▶ **EXCERPTED DATA**
━━━━━━━━━━━━━━━━━━━━━━━━━━━━━━
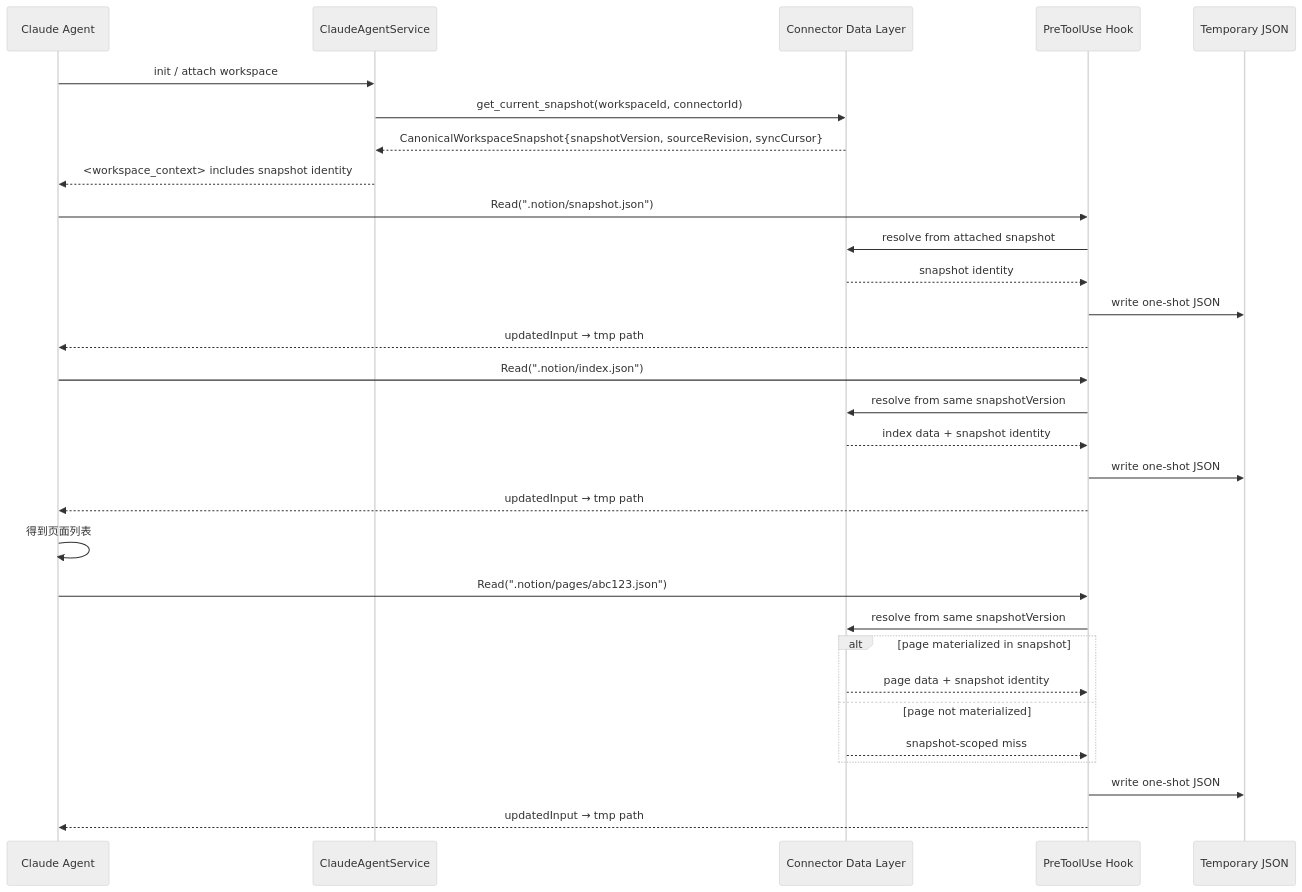
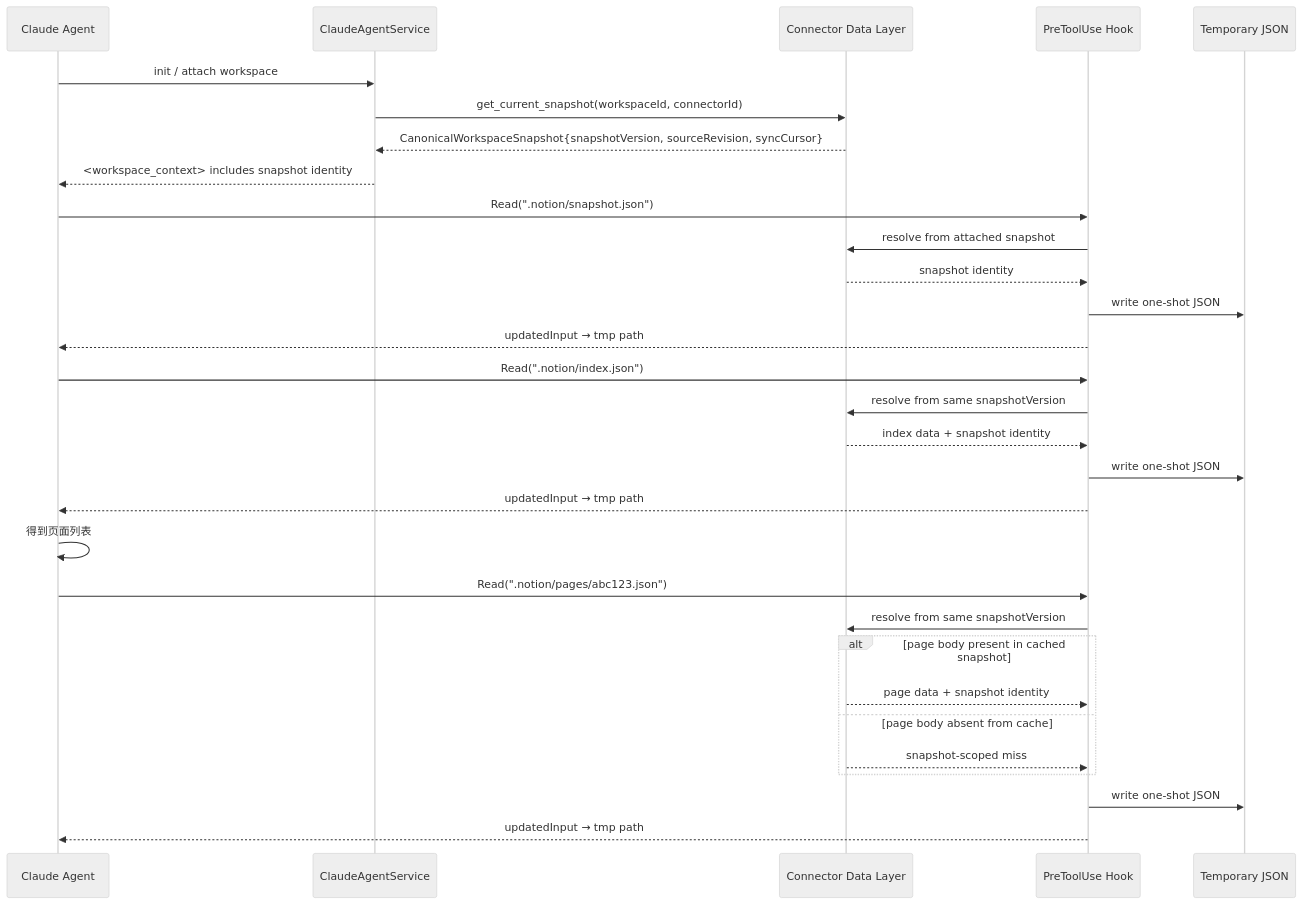
One commit to glide-the/im-dream changed the second of 2 diagrams in docs/design/notion-session/overview.md. Above: the diagram before and after it, drawn with Mermaid (neutral theme). The commit also changed other lines of this file and 51 other files, not shown here.

````diff
--- a/docs/design/notion-session/overview.md
+++ b/docs/design/notion-session/overview.md
@@ -470,36 +470,36 @@
 ```mermaid
 sequenceDiagram
     participant Agent as Claude Agent
     participant Service as ClaudeAgentService
     participant Data as Connector Data Layer
     participant Hook as PreToolUse Hook
     participant Tmp as Temporary JSON
 
     Agent->>Service: init / attach workspace
     Service->>Data: get_current_snapshot(workspaceId, connectorId)
     Data-->>Service: CanonicalWorkspaceSnapshot{snapshotVersion, sourceRevision, syncCursor}
     Service-->>Agent: <workspace_context> includes snapshot identity
 
     Agent->>Hook: Read(".notion/snapshot.json")
     Hook->>Data: resolve from attached snapshot
     Data-->>Hook: snapshot identity
     Hook->>Tmp: write one-shot JSON
     Hook-->>Agent: updatedInput → tmp path
 
     Agent->>Hook: Read(".notion/index.json")
     Hook->>Data: resolve from same snapshotVersion
     Data-->>Hook: index data + snapshot identity
     Hook->>Tmp: write one-shot JSON
     Hook-->>Agent: updatedInput → tmp path
     Agent->>Agent: 得到页面列表
 
     Agent->>Hook: Read(".notion/pages/abc123.json")
     Hook->>Data: resolve from same snapshotVersion
-    alt page materialized in snapshot
+    alt page body present in cached snapshot
         Data-->>Hook: page data + snapshot identity
-    else page not materialized
+    else page body absent from cache
         Data-->>Hook: snapshot-scoped miss
     end
     Hook->>Tmp: write one-shot JSON
     Hook-->>Agent: updatedInput → tmp path
 ```
````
━━━━━━━━━━━━━━━━━━━━━━━━━━━━━━
▶ **EXERCISE GOAL**
The response must restate each line of the material above exactly and contain no images.

▶ **RESULT OF THIS EXERCISE**
One commit to glide-the/im-dream changed the second of 2 diagrams in docs/design/notion-session/overview.md. Above: the diagram before and after it, drawn with Mermaid (neutral theme). The commit also changed other lines of this file and 51 other files, not shown here.

````diff
--- a/docs/design/notion-session/overview.md
+++ b/docs/design/notion-session/overview.md
@@ -470,36 +470,36 @@
 ```mermaid
 sequenceDiagram
     participant Agent as Claude Agent
     participant Service as ClaudeAgentService
     participant Data as Connector Data Layer
     participant Hook as PreToolUse Hook
     participant Tmp as Temporary JSON
 
     Agent->>Service: init / attach workspace
     Service->>Data: get_current_snapshot(workspaceId, connectorId)
     Data-->>Service: CanonicalWorkspaceSnapshot{snapshotVersion, sourceRevision, syncCursor}
     Service-->>Agent: <workspace_context> includes snapshot identity
 
     Agent->>Hook: Read(".notion/snapshot.json")
     Hook->>Data: resolve from attached snapshot
     Data-->>Hook: snapshot identity
     Hook->>Tmp: write one-shot JSON
     Hook-->>Agent: updatedInput → tmp path
 
     Agent->>Hook: Read(".notion/index.json")
     Hook->>Data: resolve from same snapshotVersion
     Data-->>Hook: index data + snapshot identity
     Hook->>Tmp: write one-shot JSON
     Hook-->>Agent: updatedInput → tmp path
     Agent->>Agent: 得到页面列表
 
     Agent->>Hook: Read(".notion/pages/abc123.json")
     Hook->>Data: resolve from same snapshotVersion
-    alt page materialized in snapshot
+    alt page body present in cached snapshot
         Data-->>Hook: page data + snapshot identity
-    else page not materialized
+    else page body absent from cache
         Data-->>Hook: snapshot-scoped miss
     end
     Hook->>Tmp: write one-shot JSON
     Hook-->>Agent: updatedInput → tmp path
 ```
````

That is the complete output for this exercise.